▸ **Problem details**
Send each entry back exactly as given, pictures excluded.

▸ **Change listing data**
──────────
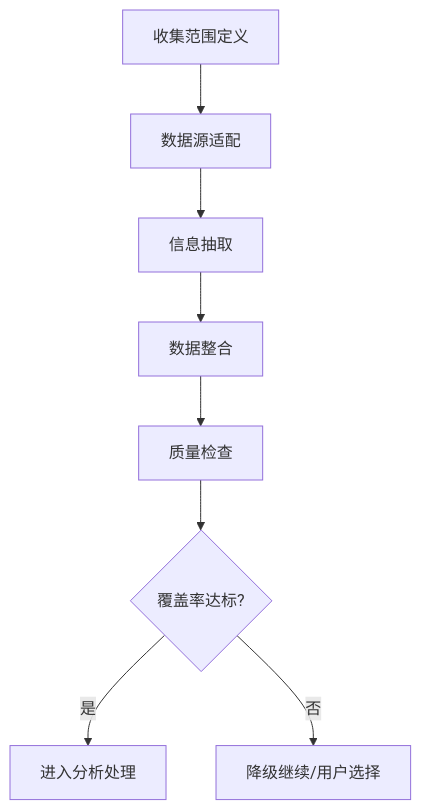
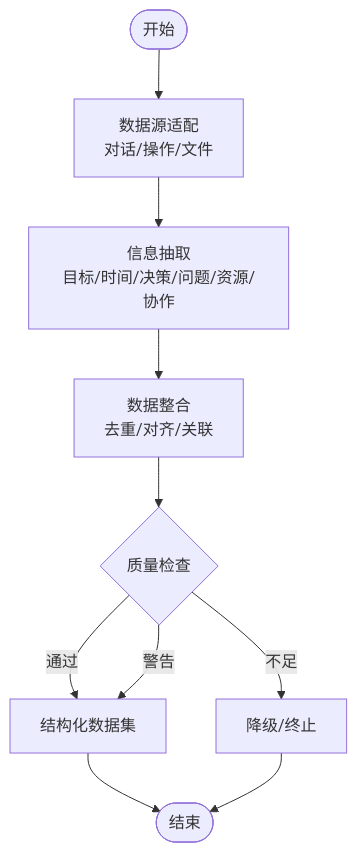
The third of 8 diagrams in .qoder/repowiki/zh/content/项目概述.md (daoAgents/task-execution-summary), drawn with Mermaid before and after one commit. The commit also changed other lines of this file and 33 other files, not shown here.

````diff
--- a/.qoder/repowiki/zh/content/项目概述.md
+++ b/.qoder/repowiki/zh/content/项目概述.md
@@ -169,10 +117,12 @@
 ```mermaid
 flowchart TD
-A["收集范围定义"] --> B["数据源适配"]
-B --> C["信息抽取"]
-C --> D["数据整合"]
-D --> E["质量检查"]
-E --> F{"覆盖率达标?"}
-F --> |是| G["进入分析处理"]
-F --> |否| H["降级继续/用户选择"]
+Start(["开始"]) --> DS["数据源适配<br/>对话/操作/文件"]
+DS --> EX["信息抽取<br/>目标/时间/决策/问题/资源/协作"]
+EX --> IM["数据整合<br/>去重/对齐/关联"]
+IM --> QC{"质量检查"}
+QC --> |通过| CD["结构化数据集"]
+QC --> |警告| CD
+QC --> |不足| ERR["降级/终止"]
+CD --> End(["结束"])
+ERR --> End
 ```
````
──────────
▸ **Answer box**
The third of 8 diagrams in .qoder/repowiki/zh/content/项目概述.md (daoAgents/task-execution-summary), drawn with Mermaid before and after one commit. The commit also changed other lines of this file and 33 other files, not shown here.

````diff
--- a/.qoder/repowiki/zh/content/项目概述.md
+++ b/.qoder/repowiki/zh/content/项目概述.md
@@ -169,10 +117,12 @@
 ```mermaid
 flowchart TD
-A["收集范围定义"] --> B["数据源适配"]
-B --> C["信息抽取"]
-C --> D["数据整合"]
-D --> E["质量检查"]
-E --> F{"覆盖率达标?"}
-F --> |是| G["进入分析处理"]
-F --> |否| H["降级继续/用户选择"]
+Start(["开始"]) --> DS["数据源适配<br/>对话/操作/文件"]
+DS --> EX["信息抽取<br/>目标/时间/决策/问题/资源/协作"]
+EX --> IM["数据整合<br/>去重/对齐/关联"]
+IM --> QC{"质量检查"}
+QC --> |通过| CD["结构化数据集"]
+QC --> |警告| CD
+QC --> |不足| ERR["降级/终止"]
+CD --> End(["结束"])
+ERR --> End
 ```
````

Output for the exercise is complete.